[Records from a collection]
────────────────
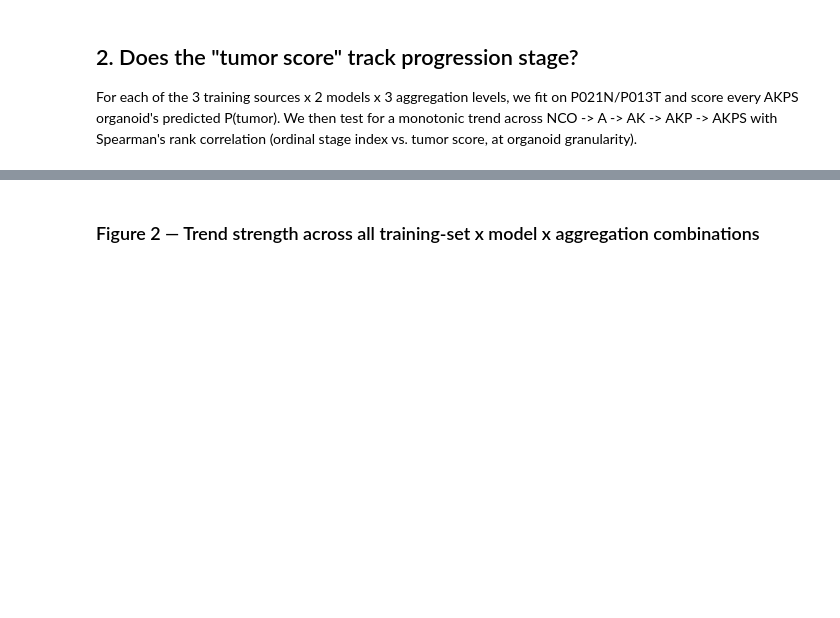
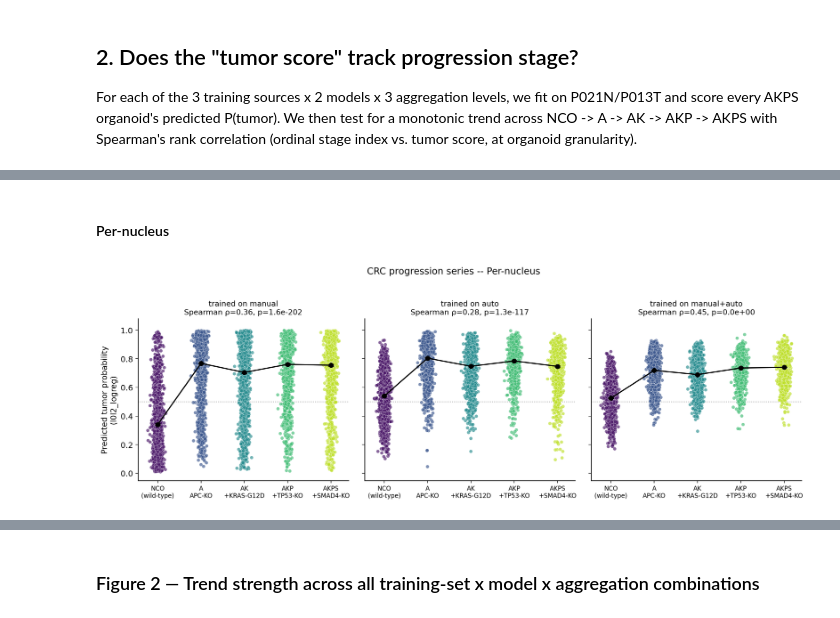
Before and after one commit to mario-koddenbrock/organoid_segmentation, a Jupyter notebook: notebooks/akps_progression.ipynb, the cells around one changed output, grey strips where cells are left out. Cells and saved outputs as stored; diff of their text form; code cells hidden in the pictures; blank space fills up the shorter version.

```diff
--- a/notebooks/akps_progression.ipynb
+++ b/notebooks/akps_progression.ipynb
@@ -145,0 +133,6 @@ organoids per line, or a dedicated ordinal model) to confirm.
+# %% [markdown]
+#### Per-nucleus
+# %%
+display(Image(filename=str(RESULTS_DIR / 'akps_trend_plot_nucleus.png')))
+# %% [output]
+[figure, added]
```
Also changed, not shown: parts of 9 cells of this notebook.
────────────────
*THE TASK:* Quote the entries in full. Any image among them is to be omitted from the copy.

*SOLUTION FOR THIS PROBLEM:*
Before and after one commit to mario-koddenbrock/organoid_segmentation, a Jupyter notebook: notebooks/akps_progression.ipynb, the cells around one changed output, grey strips where cells are left out. Cells and saved outputs as stored; diff of their text form; code cells hidden in the pictures; blank space fills up the shorter version.

```diff
--- a/notebooks/akps_progression.ipynb
+++ b/notebooks/akps_progression.ipynb
@@ -145,0 +133,6 @@ organoids per line, or a dedicated ordinal model) to confirm.
+# %% [markdown]
+#### Per-nucleus
+# %%
+display(Image(filename=str(RESULTS_DIR / 'akps_trend_plot_nucleus.png')))
+# %% [output]
+[figure, added]
```
Also changed, not shown: parts of 9 cells of this notebook.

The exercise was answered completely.